Senior Tory MPs have called for unity around Liz Truss after a fractious party conference was marred by bitter infighting and blue-on-blue attacks.
Fresh criticism was sparked on Wednesday evening amid reports the Prime Minister had dropped the services of a key campaigner behind the 2019 general election victory.
Lee Cain, the former No 10 Director of Communications under Boris Johnson, called the decision a “monumental error”, adding: “Isaac Levido and Michael Brooks spearheaded the best election campaign in decades”.
Senior MPs have pleaded for the party to put aside their differences and to “speak with one voice” to the voters.
Sir Geoffrey Clifton-Brown, treasurer of the 1922 Committee of backbench Tory MPs, and former Cabinet minister David Davis issued the appeal as the Prime Minister faced the prospect of more revolts, including if she rejects benefits rising with inflation, when Parliament returns next week.
Sir Geoffrey told Andrew Marr’s LBC show: “I’ve just been appalled this week by the lack of discipline in the party. And if we’re not united as a party, we can’t expect the public to believe in us.
“And we, particularly the Cabinet, should speak with one voice - whatever government policy is, they should speak with one voice and we’ve had too many forked tongues this week”.
Former Brexit Secretary Mr Davis urged Ms Truss to work more closely with backbench MPs.
If our party splits into pieces, we will have no hope at the next election. We have to pull together. The country faces massive challenges and meeting them demands unity. To achieve that unity, the front bench must take care to consult closely with their backbench colleagues. pic.twitter.com/SgnuwBuhBJ
— David Davis (@DavidDavisMP) October 5, 2022
He tweeted: “If our party splits into pieces, we will have no hope at the next election. We have to pull together.
“The country faces massive challenges and meeting them demands unity.

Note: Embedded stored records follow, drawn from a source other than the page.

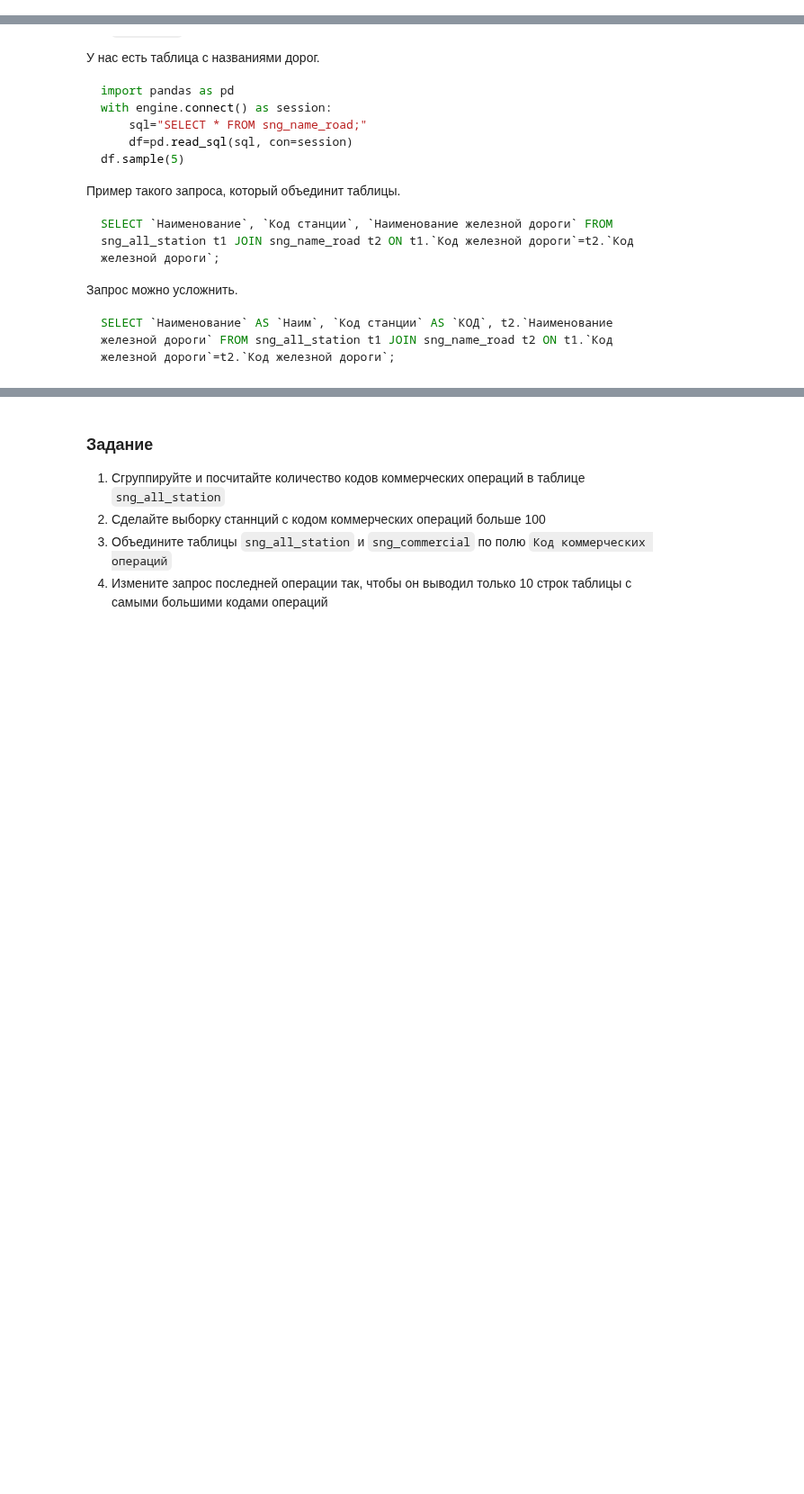
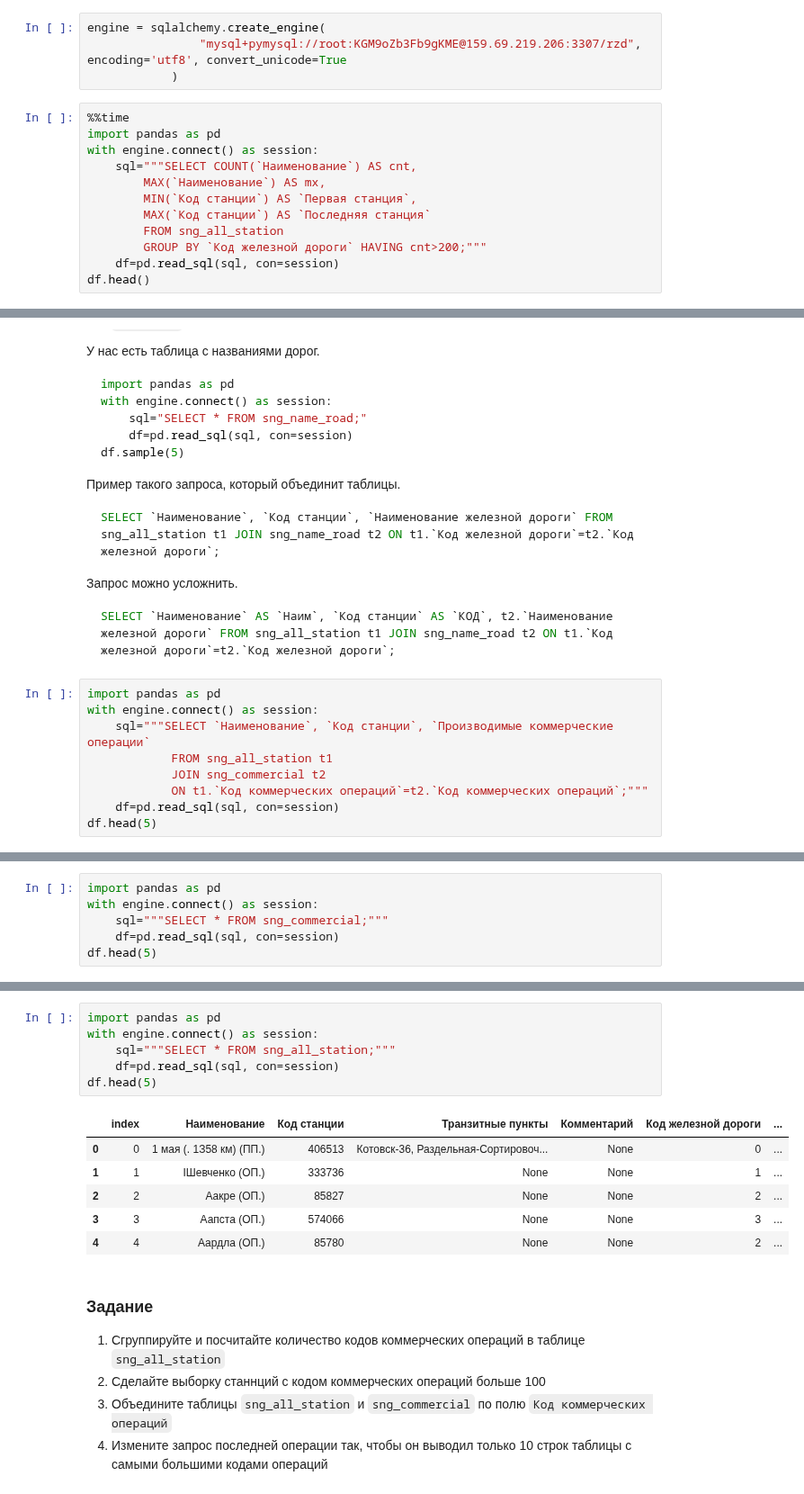
Before and after one commit to aikula/CuRZD, a Jupyter notebook: Less02 SQL.ipynb, the cells around one changed output, grey strips where cells are left out. Shown at 90% size. Saved outputs shown, nothing was run; the diff lists cells and outputs as text; blank space fills up the shorter version.

````diff
--- a/Less02 SQL.ipynb
+++ b/Less02 SQL.ipynb
@@ -268,3 +347,19 @@ SELECT * FROM sng_all_station ORDER BY `Код железной дороги` AS
 ```sql
 SELECT * FROM sng_all_station ORDER BY `Код железной дороги` ASC LIMIT 10;
 ```
+# %%
+engine = sqlalchemy.create_engine(
+                "mysql+pymysql://root:KGM9oZb3Fb9gKME@159.69.219.206:3307/rzd", encoding='utf8', convert_unicode=True
+            )
+# %%
+%%time
+import pandas as pd
+with engine.connect() as session:
+    sql="""SELECT COUNT(`Наименование`) AS cnt,
+        MAX(`Наименование`) AS mx,
+        MIN(`Код станции`) AS `Первая станция`,
+        MAX(`Код станции`) AS `Последняя станция`
+        FROM sng_all_station
+        GROUP BY `Код железной дороги` HAVING cnt>200;"""
+    df=pd.read_sql(sql, con=session)
+df.head()
@@ -297,3 +423,12 @@ SELECT `Наименование`, `Код станции`, `Наименова
 ```sql
 SELECT `Наименование` AS `Наим`, `Код станции` AS `КОД`, t2.`Наименование железной дороги` FROM sng_all_station t1 JOIN sng_name_road t2 ON t1.`Код железной дороги`=t2.`Код железной дороги`;
 ```
+# %%
+import pandas as pd
+with engine.connect() as session:
+    sql="""SELECT `Наименование`, `Код станции`, `Производимые коммерческие операции`
+            FROM sng_all_station t1
+            JOIN sng_commercial t2
+            ON t1.`Код коммерческих операций`=t2.`Код коммерческих операций`;"""
+    df=pd.read_sql(sql, con=session)
+df.head(5)
@@ -299,0 +451,6 @@ SELECT `Наименование` AS `Наим`, `Код станции` AS `К
+# %%
+import pandas as pd
+with engine.connect() as session:
+    sql="""SELECT * FROM sng_commercial;"""
+    df=pd.read_sql(sql, con=session)
+df.head(5)
@@ -300,3 +464,16 @@ SELECT `Наименование` AS `Наим`, `Код станции` AS `К
+# %%
+import pandas as pd
+with engine.connect() as session:
+    sql="""SELECT * FROM sng_all_station;"""
+    df=pd.read_sql(sql, con=session)
+df.head(5)
+# %% [output]
+|  | index | Наименование | Код станции | Транзитные пункты | Комментарий | Код железной дороги | ... |
+| 0 | 0 | 1 мая (. 1З58 км) (ПП.) | 406513 | Котовск-36, Раздельная-Сортировоч... | None | 0 | ... |
+| 1 | 1 | IШевченко (ОП.) | 333736 | None | None | 1 | ... |
+| 2 | 2 | Аакре (ОП.) | 85827 | None | None | 2 | ... |
+| 3 | 3 | Аапста (ОП.) | 574066 | None | None | 3 | ... |
+| 4 | 4 | Аардла (ОП.) | 85780 | None | None | 2 | ... |
 # %% [markdown]
 ### Задание
 
````
Also changed, not shown: parts of 16 cells of this notebook, 1 other file.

To achieve that unity, the front bench must take care to consult closely with their backbench colleagues.”
In her speech to Tory party conference, Ms Truss vowed to get the country through “stormy days", and pledged to take on what she called the “anti-growth coalition".
She admitted that her economic plans, marked by £45bn in tax cuts and undermined by a chaotic U-turn over aboloshing the top rate of tax, would cause disruption.
However she said in her speech, that was interrupted by climate protesters, that “the status quo is not an option" and “we must stay the course”.
Ms Truss now faces a battle to overturn polling showing a significant lead for the Labour Party.
According to polling expert Sir John Curtice, ten opinion polls show Labour currently has an average 25 point lead over the Conservatives.
The Conservative Party’s fortunes were dealt a fresh blow on Wednesday evening by a YouGov poll showing support for the Tories in Scotland collapsing amid dissatisfaction with the ‘mini budget’.
The poll for the Times newspaper showed the Scottish Conservatives were attracting the lowest levels of support for almost eight years, with Scottish Labour gaining on the back of the collapse.